Segment Start: DATA EXTRACT
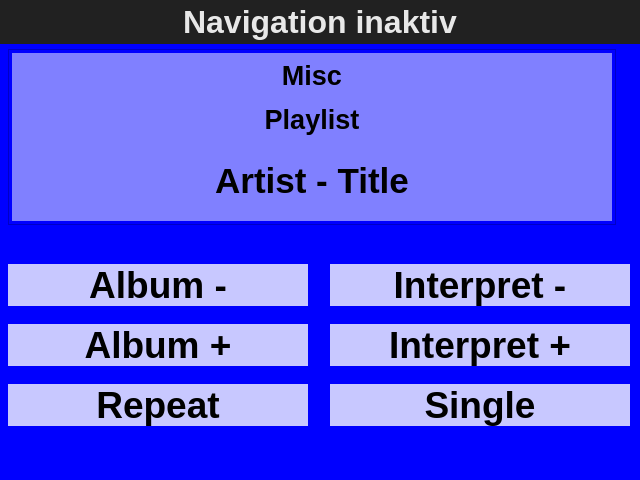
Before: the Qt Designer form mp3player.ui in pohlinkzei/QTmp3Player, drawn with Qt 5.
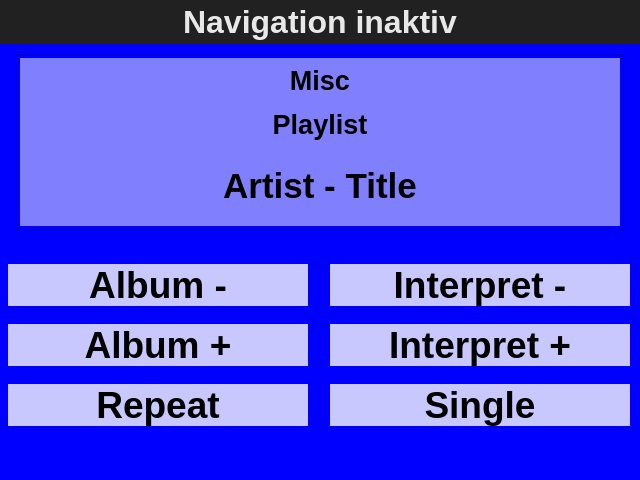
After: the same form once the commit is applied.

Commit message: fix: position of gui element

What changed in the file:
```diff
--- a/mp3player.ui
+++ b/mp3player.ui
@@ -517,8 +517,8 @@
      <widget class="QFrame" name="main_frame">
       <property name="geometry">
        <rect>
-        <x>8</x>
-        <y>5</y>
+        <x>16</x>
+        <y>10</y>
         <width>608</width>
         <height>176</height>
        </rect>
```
Segment End: DATA EXTRACT
# [TRY IT]
Please find the lines in the data that contain the word "name" and copy them.

# [THE COMPLETED TASK]
      <widget class="QFrame" name="main_frame">
       <property name="geometry">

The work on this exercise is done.